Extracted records
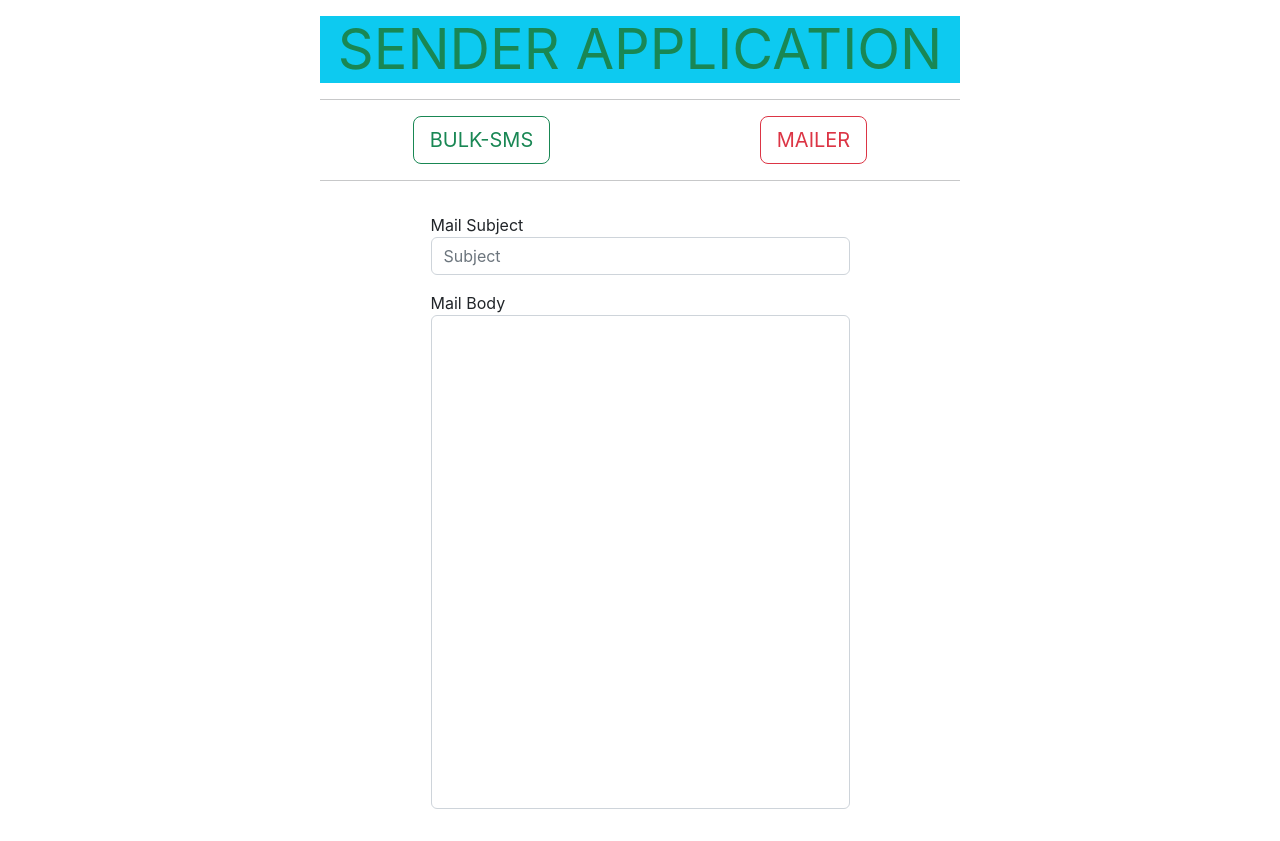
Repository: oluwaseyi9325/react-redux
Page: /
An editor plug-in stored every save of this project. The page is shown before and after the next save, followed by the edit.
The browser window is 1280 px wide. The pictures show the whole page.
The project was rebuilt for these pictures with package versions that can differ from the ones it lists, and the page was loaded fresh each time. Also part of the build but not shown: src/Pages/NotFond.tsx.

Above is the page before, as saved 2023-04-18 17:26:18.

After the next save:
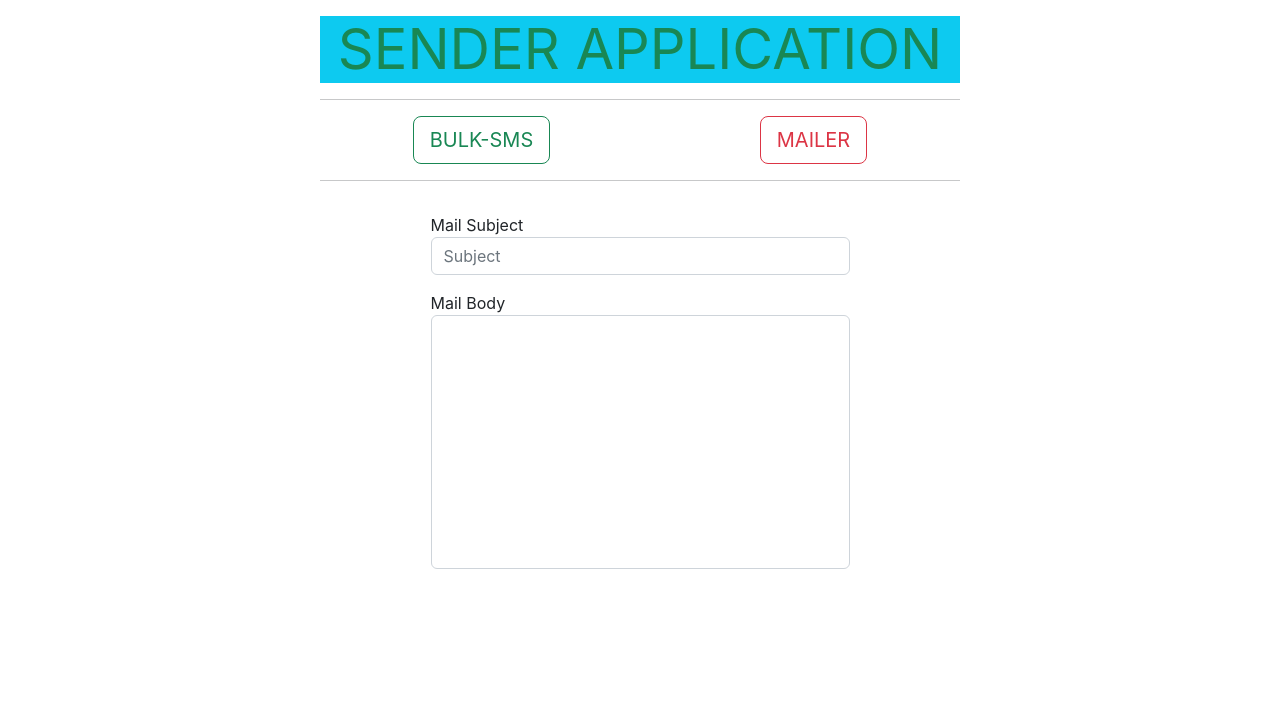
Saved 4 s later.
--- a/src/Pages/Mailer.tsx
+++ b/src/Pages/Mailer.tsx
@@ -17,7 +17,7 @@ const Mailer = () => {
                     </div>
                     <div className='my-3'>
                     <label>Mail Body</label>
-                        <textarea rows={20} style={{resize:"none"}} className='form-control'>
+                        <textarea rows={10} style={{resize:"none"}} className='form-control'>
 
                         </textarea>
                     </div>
--
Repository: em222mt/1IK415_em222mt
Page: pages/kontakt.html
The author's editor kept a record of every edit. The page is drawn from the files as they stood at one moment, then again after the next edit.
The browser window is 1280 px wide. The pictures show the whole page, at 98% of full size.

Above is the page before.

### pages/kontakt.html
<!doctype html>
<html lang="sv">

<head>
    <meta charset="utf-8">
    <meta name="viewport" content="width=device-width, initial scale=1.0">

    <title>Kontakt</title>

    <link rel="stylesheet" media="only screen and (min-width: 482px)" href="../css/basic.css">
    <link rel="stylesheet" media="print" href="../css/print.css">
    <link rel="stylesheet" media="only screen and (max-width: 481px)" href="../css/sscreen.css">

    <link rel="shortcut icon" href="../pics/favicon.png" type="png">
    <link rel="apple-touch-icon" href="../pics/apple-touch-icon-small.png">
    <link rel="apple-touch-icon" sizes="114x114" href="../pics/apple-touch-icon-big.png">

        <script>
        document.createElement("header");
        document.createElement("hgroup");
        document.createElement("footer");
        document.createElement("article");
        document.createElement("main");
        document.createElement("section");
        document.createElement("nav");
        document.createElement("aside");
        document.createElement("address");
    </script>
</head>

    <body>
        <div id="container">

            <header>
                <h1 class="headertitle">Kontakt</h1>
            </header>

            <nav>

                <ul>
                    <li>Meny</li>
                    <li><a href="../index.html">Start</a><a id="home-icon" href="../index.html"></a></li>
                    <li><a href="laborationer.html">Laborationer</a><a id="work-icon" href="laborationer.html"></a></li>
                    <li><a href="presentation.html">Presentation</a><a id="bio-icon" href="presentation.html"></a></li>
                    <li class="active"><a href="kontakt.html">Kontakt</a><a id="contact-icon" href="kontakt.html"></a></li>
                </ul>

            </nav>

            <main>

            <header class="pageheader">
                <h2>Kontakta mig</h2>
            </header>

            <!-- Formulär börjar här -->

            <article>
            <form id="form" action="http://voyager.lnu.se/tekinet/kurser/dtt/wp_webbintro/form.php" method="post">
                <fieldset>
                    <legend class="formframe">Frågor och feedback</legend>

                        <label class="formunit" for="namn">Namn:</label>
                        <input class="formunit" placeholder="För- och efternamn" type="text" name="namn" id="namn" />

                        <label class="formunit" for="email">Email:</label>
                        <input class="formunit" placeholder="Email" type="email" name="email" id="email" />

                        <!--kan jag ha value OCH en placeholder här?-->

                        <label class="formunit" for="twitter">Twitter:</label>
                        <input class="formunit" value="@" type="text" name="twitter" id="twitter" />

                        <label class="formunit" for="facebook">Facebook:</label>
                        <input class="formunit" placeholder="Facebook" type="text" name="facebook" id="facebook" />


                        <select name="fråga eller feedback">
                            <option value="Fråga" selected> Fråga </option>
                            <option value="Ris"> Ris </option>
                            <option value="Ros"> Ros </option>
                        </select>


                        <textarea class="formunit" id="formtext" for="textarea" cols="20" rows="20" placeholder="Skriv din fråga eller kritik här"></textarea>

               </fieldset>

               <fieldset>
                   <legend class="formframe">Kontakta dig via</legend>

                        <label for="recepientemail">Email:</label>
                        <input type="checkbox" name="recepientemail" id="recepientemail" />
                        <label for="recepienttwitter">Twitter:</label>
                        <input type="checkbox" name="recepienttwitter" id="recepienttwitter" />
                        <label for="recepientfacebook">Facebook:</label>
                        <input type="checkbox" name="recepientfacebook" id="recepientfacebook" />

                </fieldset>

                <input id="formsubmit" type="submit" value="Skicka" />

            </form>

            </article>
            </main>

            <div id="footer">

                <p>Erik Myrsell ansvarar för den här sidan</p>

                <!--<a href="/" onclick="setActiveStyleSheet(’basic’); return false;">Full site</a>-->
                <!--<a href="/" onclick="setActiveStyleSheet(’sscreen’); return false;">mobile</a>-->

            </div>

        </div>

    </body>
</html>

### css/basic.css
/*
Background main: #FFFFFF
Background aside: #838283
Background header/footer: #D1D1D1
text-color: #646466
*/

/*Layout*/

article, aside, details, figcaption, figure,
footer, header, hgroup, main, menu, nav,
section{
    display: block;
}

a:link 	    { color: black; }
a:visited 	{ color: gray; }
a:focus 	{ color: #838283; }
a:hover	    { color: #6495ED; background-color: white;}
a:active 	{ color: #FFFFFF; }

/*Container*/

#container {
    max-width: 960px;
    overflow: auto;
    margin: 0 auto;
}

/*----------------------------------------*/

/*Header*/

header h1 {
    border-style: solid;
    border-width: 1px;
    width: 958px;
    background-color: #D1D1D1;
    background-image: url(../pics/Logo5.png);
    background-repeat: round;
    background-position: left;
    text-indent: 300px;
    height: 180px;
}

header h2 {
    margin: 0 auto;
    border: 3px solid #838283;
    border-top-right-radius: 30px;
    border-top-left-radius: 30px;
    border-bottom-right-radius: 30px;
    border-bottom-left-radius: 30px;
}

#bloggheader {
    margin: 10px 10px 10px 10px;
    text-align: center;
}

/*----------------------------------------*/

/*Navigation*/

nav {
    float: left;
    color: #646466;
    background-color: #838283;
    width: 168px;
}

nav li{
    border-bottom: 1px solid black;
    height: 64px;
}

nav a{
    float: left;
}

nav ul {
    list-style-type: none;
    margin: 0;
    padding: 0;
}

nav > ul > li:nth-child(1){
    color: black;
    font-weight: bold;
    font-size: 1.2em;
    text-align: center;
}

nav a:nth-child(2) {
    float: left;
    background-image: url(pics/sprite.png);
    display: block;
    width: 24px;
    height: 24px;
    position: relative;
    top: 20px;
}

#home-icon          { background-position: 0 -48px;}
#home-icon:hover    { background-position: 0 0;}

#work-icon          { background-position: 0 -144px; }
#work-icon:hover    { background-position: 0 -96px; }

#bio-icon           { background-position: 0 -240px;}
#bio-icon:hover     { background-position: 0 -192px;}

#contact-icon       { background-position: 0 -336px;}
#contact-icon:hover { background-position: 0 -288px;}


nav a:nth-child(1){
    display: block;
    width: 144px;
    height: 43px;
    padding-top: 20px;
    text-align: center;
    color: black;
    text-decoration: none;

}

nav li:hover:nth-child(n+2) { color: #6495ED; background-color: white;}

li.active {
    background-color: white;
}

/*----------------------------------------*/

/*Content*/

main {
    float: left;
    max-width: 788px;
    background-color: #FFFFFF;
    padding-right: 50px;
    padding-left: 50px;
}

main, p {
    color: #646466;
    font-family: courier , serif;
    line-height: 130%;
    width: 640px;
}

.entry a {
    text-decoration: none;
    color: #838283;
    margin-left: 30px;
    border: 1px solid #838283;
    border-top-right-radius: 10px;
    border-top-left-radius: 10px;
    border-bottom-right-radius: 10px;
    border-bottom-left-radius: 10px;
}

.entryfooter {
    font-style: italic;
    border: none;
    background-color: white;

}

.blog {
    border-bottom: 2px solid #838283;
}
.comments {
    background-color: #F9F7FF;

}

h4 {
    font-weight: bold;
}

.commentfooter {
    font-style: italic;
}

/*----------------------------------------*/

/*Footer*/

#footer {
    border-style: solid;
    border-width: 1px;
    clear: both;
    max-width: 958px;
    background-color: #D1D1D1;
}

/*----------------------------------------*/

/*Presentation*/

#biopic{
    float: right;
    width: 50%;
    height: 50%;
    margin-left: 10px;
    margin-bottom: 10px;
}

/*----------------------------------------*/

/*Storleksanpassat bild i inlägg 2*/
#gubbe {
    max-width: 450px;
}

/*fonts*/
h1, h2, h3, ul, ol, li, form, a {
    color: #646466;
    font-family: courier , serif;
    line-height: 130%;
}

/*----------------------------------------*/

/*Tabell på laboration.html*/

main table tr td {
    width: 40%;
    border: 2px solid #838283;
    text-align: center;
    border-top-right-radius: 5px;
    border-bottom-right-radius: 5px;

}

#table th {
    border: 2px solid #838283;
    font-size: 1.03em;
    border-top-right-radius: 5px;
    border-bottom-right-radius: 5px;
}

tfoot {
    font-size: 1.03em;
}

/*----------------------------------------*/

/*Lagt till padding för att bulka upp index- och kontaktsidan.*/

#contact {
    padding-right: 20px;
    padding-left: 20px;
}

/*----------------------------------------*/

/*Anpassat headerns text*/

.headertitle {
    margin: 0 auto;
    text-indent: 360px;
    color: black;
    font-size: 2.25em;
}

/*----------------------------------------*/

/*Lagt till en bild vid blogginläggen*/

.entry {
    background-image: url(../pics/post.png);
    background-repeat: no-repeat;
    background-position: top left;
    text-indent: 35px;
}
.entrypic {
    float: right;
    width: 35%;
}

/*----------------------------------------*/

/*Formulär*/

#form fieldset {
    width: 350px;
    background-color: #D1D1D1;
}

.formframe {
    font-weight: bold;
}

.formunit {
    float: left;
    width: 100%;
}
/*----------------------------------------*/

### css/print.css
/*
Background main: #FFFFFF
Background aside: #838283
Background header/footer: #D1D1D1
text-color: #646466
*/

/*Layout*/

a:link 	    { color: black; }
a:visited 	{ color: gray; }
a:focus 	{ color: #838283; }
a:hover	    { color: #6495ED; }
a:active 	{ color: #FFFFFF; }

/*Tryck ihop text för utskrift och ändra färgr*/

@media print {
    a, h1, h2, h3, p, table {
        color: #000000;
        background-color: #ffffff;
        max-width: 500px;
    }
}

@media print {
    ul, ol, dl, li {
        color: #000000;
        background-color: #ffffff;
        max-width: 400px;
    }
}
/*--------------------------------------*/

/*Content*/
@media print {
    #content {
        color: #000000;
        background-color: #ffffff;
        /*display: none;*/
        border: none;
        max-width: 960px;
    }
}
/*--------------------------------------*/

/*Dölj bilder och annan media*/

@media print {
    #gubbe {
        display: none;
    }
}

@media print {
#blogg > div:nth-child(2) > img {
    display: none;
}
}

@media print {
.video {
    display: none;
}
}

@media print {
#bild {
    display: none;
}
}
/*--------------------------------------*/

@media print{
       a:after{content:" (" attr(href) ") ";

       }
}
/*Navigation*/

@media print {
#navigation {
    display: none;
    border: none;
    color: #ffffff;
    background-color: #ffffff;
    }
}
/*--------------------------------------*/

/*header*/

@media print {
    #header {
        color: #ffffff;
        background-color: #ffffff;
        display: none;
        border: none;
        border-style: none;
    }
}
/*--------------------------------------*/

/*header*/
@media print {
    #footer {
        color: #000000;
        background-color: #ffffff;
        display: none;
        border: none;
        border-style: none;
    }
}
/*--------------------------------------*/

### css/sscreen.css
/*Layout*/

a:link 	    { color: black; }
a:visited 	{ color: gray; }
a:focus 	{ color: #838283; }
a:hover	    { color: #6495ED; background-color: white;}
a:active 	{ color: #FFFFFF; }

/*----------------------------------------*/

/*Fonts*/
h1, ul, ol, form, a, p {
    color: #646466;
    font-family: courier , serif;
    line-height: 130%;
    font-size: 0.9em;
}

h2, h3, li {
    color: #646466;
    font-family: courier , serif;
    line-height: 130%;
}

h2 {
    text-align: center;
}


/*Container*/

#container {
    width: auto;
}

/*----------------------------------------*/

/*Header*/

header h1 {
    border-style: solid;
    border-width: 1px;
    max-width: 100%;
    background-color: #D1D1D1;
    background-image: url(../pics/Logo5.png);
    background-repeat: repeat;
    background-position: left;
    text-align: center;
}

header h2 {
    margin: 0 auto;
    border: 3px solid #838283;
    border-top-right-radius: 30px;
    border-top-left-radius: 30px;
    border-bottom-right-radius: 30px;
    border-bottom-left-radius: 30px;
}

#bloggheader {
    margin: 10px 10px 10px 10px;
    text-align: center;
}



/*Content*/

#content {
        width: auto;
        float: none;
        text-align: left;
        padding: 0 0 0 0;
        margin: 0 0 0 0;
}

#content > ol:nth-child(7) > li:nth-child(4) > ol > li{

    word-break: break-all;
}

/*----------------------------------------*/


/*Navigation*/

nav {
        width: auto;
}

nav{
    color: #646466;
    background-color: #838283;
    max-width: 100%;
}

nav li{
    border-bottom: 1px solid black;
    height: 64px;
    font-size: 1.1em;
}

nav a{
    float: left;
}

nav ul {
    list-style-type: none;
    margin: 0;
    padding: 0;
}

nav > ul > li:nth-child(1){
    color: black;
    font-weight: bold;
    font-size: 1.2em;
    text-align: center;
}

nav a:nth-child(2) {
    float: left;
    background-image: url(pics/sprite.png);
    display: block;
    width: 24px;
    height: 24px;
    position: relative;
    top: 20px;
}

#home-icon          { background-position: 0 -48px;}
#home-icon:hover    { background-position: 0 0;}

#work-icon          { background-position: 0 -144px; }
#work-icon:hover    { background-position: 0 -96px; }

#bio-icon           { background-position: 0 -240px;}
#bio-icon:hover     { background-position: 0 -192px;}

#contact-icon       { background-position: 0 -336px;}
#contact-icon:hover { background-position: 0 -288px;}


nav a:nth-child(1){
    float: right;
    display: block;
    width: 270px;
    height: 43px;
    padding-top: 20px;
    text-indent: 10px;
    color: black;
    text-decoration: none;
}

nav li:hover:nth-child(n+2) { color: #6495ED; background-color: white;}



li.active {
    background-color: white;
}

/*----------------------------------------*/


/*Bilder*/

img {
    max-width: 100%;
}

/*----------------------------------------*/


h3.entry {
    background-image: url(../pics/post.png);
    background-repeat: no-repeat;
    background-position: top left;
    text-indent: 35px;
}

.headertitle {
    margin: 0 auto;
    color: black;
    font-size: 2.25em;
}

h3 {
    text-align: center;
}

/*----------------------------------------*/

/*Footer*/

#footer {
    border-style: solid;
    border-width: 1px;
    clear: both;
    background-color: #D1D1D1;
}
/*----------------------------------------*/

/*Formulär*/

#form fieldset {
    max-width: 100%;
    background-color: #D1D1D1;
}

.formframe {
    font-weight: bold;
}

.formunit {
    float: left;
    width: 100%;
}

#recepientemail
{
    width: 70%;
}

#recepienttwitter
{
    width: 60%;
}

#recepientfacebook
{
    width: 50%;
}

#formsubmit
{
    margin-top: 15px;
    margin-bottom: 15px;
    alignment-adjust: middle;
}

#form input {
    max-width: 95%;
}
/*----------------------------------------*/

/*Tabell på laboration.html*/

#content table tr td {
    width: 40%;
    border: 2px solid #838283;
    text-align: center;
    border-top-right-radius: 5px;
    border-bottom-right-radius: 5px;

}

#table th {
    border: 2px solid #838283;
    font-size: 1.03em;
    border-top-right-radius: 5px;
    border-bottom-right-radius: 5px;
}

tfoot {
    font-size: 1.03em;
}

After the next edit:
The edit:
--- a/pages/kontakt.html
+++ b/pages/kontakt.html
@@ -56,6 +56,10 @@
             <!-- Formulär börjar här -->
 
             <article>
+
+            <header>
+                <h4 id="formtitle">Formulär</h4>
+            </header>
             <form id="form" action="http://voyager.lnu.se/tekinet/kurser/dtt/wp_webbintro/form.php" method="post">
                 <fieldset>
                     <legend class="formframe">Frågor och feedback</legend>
--
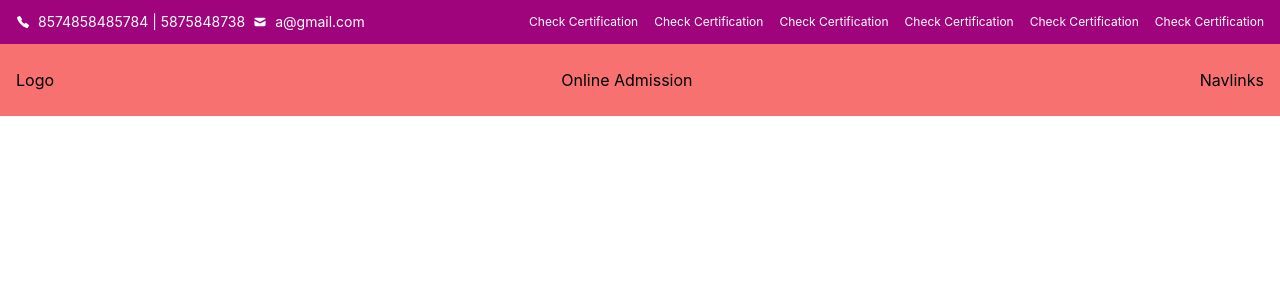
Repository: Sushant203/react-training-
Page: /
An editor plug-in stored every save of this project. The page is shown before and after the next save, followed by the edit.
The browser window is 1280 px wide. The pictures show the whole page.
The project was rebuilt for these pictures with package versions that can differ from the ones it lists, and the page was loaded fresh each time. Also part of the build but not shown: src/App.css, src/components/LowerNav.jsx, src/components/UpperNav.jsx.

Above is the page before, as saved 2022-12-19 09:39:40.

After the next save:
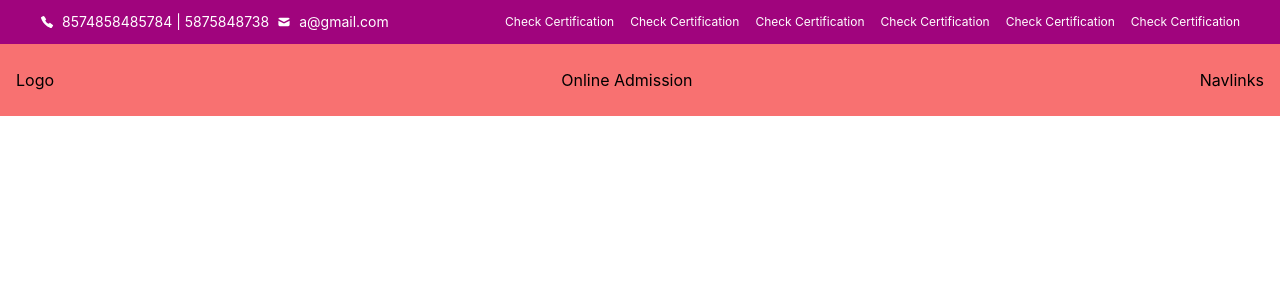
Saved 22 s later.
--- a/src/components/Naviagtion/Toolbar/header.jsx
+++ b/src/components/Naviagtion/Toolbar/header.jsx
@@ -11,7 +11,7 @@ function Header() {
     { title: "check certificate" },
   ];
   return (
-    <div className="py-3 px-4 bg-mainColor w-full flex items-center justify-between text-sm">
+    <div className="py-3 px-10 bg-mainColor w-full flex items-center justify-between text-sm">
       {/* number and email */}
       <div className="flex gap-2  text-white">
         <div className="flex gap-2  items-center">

What the exercise asks =>
Search the entries for the word "label" and copy every line that has it.

Solution for this exercise =>
                     <label>Mail Body</label>
                        <label class="formunit" for="namn">Namn:</label>
                        <label class="formunit" for="email">Email:</label>
                        <label class="formunit" for="twitter">Twitter:</label>
                        <label class="formunit" for="facebook">Facebook:</label>
                        <label for="recepientemail">Email:</label>
                        <label for="recepienttwitter">Twitter:</label>
                        <label for="recepientfacebook">Facebook:</label>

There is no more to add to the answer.